Monday, November 6
Tyler grew up in Marmarth, North Dakota, and has been collecting fossils on his family's
land for most of his life. He received his Ph.D. at Yale University under Dr. Jacques
Gauthier. Tyler then went to the Smithsonian Institution to work with Dr. Kevin de
Quieroz. He is currently a curator of vertebrate paleontology at the Denver Museum of
Nature & Science.
The early origin and evolution of turtles
Speaker: Tyler Lyson
Curator of Vertebrate Paleontology
Denver Museum of Nature & Science
Tyler's research interests are broad and include morphological evolution, systematics, and extinction patterns of reptiles. His primary interests are patterns of homology, phylogenetic origin of turtles, and the response of turtles to the K/PG extinction event approximately 66 mya that wiped out non-avian dinosaurs. He uses morphology and the fossil record to interpret the homology of the approximately 50 bones that make up the turtle shell. In addition, he uses morphology, the fossil record, and microRNAs to address the phylogenetic origin of turtles. His current research is focused on creating an evolutionary developmental model for the origin of the turtle shell and a critical analysis of the cardiovascular system of turtles.
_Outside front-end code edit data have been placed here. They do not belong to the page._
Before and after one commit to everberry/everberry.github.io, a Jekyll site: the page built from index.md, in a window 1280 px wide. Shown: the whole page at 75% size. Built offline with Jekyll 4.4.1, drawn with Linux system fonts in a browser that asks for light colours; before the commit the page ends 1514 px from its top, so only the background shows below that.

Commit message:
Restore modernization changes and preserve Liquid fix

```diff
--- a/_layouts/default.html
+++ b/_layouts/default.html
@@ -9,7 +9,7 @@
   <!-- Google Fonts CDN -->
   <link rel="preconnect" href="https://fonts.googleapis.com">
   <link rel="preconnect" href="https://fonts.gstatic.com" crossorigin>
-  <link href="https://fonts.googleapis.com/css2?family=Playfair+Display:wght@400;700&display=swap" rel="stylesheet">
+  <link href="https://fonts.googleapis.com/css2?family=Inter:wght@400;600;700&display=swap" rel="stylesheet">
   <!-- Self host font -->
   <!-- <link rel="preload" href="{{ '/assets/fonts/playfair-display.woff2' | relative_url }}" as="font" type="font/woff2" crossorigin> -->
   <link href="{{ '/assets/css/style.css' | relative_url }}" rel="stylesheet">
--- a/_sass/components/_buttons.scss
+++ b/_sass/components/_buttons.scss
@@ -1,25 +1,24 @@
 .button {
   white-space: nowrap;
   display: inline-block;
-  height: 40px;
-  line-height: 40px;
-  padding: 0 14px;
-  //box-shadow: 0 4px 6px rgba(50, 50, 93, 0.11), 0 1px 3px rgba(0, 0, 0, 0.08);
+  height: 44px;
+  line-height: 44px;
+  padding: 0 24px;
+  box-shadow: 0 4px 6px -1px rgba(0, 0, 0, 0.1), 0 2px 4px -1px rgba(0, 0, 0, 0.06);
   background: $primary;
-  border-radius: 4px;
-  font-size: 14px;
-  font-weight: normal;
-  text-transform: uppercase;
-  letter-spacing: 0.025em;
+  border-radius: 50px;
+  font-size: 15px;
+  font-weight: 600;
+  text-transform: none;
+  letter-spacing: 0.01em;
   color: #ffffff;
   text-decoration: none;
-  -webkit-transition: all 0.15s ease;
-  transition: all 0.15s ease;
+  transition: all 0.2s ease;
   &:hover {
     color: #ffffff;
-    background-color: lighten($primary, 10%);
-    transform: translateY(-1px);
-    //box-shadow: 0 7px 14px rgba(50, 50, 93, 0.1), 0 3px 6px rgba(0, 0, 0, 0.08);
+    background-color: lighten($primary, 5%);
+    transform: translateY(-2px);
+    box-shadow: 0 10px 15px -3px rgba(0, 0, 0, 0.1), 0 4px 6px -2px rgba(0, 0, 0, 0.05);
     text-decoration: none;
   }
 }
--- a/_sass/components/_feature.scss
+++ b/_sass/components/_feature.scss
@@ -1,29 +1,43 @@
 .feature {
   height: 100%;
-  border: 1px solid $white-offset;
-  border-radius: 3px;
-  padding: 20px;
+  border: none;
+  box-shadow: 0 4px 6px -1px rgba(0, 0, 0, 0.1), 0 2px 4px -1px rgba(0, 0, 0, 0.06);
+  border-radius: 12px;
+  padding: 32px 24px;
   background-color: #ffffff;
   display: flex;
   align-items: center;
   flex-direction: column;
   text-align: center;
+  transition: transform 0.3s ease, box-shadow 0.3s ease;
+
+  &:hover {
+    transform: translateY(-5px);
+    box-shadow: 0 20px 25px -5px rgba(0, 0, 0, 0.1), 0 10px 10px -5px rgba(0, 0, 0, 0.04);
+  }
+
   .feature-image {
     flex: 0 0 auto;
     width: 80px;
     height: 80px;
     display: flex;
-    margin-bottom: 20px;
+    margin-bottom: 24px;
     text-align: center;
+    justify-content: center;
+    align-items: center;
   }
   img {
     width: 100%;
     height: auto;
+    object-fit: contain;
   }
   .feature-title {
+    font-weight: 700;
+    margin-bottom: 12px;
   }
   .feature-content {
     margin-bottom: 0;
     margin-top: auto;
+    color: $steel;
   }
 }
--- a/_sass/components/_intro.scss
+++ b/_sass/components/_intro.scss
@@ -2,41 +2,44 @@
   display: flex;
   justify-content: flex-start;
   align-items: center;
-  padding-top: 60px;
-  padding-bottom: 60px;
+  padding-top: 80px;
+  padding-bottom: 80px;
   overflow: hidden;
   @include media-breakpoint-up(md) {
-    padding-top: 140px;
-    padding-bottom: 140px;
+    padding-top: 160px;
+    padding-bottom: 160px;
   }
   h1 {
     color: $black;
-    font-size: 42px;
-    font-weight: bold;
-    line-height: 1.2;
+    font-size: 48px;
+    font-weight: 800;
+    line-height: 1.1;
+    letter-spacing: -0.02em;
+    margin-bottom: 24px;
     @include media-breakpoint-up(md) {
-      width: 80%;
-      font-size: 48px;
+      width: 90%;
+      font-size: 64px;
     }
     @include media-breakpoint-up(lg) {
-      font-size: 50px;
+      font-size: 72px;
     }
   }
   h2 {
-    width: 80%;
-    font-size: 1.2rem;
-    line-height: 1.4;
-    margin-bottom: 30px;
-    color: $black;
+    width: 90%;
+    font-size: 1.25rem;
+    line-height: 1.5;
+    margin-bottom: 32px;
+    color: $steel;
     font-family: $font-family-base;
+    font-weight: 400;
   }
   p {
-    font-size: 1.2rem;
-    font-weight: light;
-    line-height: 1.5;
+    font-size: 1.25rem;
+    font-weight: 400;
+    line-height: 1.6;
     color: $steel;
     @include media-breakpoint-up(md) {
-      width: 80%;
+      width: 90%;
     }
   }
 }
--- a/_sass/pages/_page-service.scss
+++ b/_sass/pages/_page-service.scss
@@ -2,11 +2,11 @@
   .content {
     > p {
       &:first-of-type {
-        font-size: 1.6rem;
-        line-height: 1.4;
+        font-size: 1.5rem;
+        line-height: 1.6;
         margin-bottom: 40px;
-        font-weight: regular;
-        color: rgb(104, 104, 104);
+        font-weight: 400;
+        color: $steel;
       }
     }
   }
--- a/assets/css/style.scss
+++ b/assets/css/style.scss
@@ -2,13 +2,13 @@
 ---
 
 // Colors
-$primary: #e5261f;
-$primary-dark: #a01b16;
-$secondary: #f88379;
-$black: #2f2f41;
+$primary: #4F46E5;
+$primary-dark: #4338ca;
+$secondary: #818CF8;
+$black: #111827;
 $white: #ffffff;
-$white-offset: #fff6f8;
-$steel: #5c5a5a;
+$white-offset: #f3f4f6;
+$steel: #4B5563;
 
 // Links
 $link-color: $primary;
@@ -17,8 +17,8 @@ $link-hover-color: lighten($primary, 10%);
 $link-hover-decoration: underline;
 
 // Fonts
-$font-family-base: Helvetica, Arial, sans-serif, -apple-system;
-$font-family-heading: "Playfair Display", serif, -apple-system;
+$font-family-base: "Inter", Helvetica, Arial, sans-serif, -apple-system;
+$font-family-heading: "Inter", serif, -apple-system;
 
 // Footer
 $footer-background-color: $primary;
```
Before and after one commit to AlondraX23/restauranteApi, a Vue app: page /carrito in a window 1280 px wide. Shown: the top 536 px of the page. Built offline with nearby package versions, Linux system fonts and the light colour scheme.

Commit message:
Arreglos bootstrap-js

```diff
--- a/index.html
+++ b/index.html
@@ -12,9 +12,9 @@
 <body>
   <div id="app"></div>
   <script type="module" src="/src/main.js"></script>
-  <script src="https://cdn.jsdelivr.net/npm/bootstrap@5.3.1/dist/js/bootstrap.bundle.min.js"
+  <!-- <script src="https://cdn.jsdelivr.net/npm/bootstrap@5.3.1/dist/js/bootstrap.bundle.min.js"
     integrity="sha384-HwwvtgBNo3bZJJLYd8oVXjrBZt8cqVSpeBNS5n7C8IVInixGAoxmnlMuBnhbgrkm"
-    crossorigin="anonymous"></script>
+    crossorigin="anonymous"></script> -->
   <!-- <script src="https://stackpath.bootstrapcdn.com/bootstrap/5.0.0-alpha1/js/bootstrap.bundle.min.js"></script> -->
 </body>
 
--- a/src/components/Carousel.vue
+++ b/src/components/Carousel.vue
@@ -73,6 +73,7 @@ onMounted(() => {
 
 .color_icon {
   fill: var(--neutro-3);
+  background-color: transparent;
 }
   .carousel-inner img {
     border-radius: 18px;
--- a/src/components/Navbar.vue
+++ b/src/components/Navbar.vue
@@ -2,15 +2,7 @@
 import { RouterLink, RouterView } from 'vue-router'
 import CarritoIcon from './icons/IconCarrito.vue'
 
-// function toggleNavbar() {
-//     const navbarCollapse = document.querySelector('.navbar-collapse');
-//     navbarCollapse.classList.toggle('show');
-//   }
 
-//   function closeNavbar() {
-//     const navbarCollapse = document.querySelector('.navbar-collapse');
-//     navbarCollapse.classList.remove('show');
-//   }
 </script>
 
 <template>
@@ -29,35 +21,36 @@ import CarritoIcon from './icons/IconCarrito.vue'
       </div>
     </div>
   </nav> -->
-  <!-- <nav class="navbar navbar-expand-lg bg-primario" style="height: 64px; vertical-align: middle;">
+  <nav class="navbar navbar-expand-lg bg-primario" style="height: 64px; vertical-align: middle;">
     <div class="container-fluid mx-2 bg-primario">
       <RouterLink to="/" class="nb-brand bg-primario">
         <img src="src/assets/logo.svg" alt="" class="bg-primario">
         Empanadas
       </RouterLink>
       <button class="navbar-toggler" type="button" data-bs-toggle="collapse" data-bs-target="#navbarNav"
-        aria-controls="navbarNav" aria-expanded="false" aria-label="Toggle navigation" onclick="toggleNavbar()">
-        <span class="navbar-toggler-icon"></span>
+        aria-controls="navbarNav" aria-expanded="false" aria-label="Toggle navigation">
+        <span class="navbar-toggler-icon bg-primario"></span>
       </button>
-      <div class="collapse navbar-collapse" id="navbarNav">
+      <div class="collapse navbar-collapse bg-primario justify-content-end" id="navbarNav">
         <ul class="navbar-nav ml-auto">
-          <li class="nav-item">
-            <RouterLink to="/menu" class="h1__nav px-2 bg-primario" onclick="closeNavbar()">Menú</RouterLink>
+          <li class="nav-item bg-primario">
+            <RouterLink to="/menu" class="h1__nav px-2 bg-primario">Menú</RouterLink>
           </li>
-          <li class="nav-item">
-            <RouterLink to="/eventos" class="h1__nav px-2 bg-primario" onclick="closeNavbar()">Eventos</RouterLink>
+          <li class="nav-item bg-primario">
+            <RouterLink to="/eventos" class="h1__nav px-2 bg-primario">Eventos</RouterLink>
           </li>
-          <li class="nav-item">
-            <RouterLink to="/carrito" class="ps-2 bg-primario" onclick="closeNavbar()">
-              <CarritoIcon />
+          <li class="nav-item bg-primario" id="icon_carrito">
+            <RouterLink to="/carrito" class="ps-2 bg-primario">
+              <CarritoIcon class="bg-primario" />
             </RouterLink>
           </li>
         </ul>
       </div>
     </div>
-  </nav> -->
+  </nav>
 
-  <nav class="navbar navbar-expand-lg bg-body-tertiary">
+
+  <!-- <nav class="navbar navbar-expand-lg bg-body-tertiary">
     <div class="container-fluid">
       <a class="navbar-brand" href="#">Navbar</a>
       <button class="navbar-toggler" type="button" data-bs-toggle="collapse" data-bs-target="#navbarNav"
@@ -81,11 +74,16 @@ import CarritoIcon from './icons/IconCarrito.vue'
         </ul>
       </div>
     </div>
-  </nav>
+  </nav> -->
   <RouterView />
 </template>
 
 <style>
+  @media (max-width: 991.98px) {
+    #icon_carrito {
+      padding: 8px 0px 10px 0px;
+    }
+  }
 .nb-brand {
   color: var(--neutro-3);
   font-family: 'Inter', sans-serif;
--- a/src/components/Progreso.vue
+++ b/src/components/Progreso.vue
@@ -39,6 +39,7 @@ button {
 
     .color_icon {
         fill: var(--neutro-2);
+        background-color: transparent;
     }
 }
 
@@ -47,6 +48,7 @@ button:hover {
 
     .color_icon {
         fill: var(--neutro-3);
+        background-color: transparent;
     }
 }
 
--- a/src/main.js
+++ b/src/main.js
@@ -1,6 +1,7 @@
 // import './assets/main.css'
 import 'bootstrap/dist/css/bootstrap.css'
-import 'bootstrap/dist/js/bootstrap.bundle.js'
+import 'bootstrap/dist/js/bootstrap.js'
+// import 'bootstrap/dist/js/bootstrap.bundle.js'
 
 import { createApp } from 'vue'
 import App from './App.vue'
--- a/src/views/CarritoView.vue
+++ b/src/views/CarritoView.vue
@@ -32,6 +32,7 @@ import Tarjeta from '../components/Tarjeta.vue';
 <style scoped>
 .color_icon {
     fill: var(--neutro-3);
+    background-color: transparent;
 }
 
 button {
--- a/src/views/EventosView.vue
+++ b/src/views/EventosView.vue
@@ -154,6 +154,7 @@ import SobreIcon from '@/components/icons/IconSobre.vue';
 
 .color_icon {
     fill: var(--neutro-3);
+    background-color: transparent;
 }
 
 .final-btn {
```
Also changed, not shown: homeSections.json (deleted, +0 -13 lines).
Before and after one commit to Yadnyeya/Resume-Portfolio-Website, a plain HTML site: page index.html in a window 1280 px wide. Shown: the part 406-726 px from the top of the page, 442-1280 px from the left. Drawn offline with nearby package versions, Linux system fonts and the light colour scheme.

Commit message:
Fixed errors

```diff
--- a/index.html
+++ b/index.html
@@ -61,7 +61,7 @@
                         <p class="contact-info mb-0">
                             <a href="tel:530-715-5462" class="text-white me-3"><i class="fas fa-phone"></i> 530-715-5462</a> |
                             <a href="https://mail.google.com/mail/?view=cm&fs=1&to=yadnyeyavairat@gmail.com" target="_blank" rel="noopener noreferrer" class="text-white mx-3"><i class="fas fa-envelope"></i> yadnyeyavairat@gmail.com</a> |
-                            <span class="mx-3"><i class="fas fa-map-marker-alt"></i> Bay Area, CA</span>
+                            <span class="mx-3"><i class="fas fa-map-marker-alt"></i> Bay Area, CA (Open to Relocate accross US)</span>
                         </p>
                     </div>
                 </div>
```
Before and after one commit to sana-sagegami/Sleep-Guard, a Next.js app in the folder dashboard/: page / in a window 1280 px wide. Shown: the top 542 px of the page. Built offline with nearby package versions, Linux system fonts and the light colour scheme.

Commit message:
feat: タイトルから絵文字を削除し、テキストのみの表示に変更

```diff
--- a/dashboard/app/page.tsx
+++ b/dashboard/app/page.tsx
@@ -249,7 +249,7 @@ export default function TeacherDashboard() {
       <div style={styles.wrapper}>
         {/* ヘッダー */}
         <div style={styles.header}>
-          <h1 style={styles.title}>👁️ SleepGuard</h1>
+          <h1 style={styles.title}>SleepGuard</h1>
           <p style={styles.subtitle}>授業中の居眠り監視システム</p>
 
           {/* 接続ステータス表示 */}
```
Tyler's extensive field programs have also allowed him to publish on the extinction of the dinosaurs, dinosaur paleoecology, and the taphonomy of several mass death assemblages of turtles.